Directions
Only the lines that hold "subtitle" should be in the answer, each copied from the data below.

Extracted material
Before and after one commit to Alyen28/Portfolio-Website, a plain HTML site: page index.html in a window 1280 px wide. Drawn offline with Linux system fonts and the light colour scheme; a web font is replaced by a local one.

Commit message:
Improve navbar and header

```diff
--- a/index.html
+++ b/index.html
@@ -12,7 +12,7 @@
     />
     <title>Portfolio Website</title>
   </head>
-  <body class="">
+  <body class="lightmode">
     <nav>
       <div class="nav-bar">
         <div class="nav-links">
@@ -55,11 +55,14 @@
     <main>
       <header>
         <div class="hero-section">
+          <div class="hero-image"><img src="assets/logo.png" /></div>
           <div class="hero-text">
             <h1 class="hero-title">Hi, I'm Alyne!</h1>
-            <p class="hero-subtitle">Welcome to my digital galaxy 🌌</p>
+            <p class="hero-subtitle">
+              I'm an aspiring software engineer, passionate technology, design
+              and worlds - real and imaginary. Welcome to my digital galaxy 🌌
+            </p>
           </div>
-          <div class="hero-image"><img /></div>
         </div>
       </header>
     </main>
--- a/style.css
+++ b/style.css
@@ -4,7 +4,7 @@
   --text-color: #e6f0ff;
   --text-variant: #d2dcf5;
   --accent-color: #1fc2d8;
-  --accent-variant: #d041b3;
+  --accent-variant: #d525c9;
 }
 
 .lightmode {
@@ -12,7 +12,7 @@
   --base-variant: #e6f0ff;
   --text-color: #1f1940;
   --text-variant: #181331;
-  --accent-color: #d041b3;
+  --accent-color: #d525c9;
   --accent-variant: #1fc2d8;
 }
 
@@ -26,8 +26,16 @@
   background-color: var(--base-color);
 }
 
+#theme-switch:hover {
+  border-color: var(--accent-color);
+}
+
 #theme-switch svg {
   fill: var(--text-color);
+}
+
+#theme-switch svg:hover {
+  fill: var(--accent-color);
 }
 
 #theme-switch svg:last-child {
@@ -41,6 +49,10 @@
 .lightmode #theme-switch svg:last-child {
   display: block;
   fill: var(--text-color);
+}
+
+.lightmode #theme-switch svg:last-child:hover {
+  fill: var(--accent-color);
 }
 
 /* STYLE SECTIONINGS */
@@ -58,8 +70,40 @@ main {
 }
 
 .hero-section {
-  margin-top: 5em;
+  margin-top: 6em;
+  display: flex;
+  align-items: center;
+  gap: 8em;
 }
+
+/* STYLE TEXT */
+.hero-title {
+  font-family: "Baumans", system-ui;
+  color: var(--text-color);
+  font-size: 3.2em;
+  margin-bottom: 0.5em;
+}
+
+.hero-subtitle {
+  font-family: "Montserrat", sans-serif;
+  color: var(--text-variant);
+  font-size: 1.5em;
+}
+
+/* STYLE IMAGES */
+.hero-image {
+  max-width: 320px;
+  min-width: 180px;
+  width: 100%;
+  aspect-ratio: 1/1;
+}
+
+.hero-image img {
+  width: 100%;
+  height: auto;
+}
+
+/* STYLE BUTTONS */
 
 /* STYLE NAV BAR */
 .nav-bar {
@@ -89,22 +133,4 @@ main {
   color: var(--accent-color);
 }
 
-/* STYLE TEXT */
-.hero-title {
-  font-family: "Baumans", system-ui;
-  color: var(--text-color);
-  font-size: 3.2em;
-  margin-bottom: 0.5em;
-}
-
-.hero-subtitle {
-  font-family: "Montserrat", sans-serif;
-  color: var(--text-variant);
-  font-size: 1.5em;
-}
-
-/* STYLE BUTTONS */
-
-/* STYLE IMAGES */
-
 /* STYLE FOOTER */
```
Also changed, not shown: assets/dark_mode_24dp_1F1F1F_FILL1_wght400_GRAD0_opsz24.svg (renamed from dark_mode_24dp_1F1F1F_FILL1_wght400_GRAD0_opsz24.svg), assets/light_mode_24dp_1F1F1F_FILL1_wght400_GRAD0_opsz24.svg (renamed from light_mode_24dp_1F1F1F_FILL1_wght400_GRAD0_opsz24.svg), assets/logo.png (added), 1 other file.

Result below
-            <p class="hero-subtitle">Welcome to my digital galaxy 🌌</p>
+            <p class="hero-subtitle">
+.hero-subtitle {
-.hero-subtitle {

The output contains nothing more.